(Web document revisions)

BEGIN

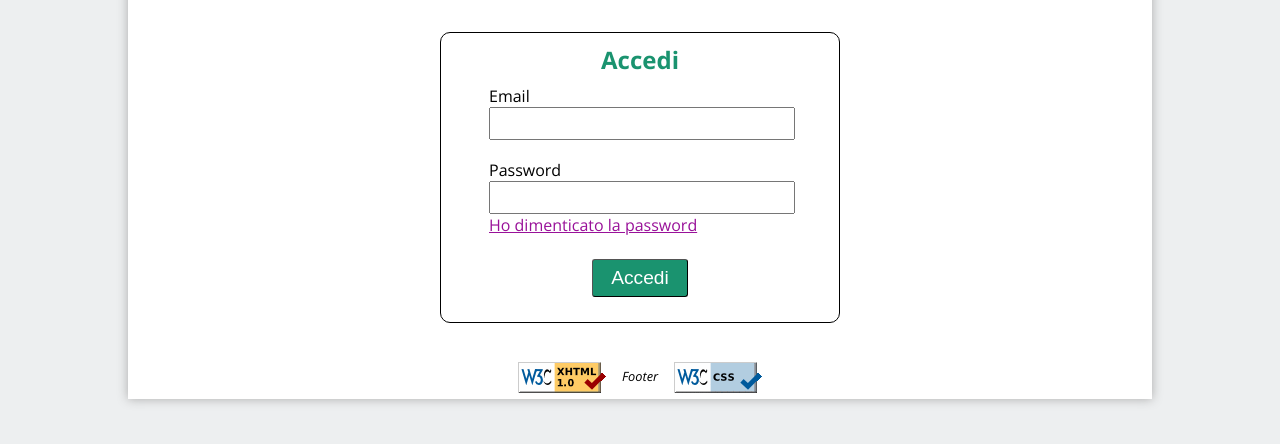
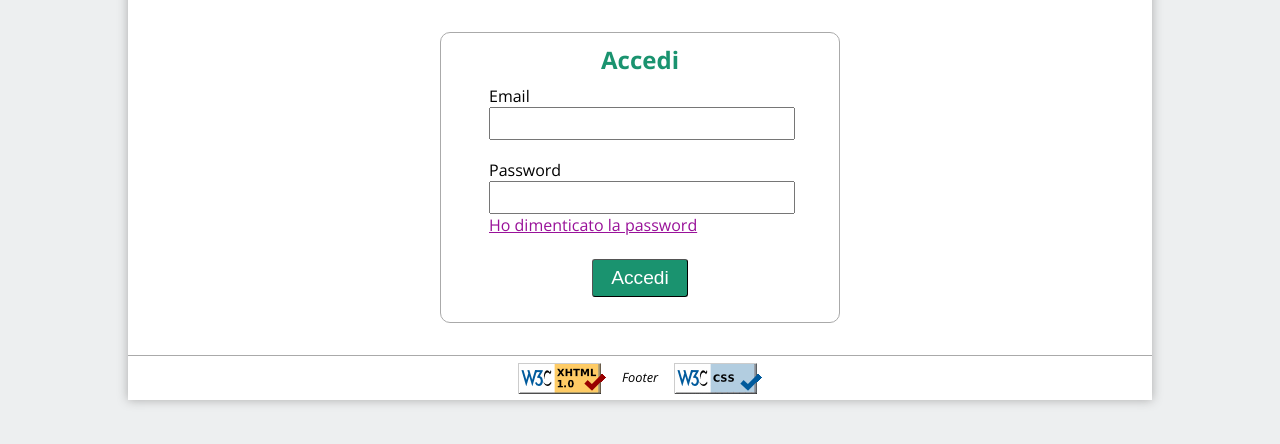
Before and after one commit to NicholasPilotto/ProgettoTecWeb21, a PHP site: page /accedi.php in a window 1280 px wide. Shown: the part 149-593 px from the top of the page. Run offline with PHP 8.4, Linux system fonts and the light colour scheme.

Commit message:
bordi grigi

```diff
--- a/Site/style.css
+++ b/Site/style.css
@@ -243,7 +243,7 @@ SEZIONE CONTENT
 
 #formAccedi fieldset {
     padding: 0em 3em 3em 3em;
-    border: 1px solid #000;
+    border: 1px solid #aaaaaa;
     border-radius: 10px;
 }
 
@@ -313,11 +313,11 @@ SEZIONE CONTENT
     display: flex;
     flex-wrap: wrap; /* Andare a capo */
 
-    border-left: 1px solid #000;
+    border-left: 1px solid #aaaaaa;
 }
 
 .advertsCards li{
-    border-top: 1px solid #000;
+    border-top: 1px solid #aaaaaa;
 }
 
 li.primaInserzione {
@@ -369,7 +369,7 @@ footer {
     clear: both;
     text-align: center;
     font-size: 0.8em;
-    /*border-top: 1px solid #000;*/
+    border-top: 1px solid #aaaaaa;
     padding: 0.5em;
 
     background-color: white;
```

END

• **Work instructions**
For the string "aaaaaa", search the preceding data and copy every line that includes it.

• **Expected answer**
+    border: 1px solid #aaaaaa;
+    border-left: 1px solid #aaaaaa;
+    border-top: 1px solid #aaaaaa;
+    border-top: 1px solid #aaaaaa;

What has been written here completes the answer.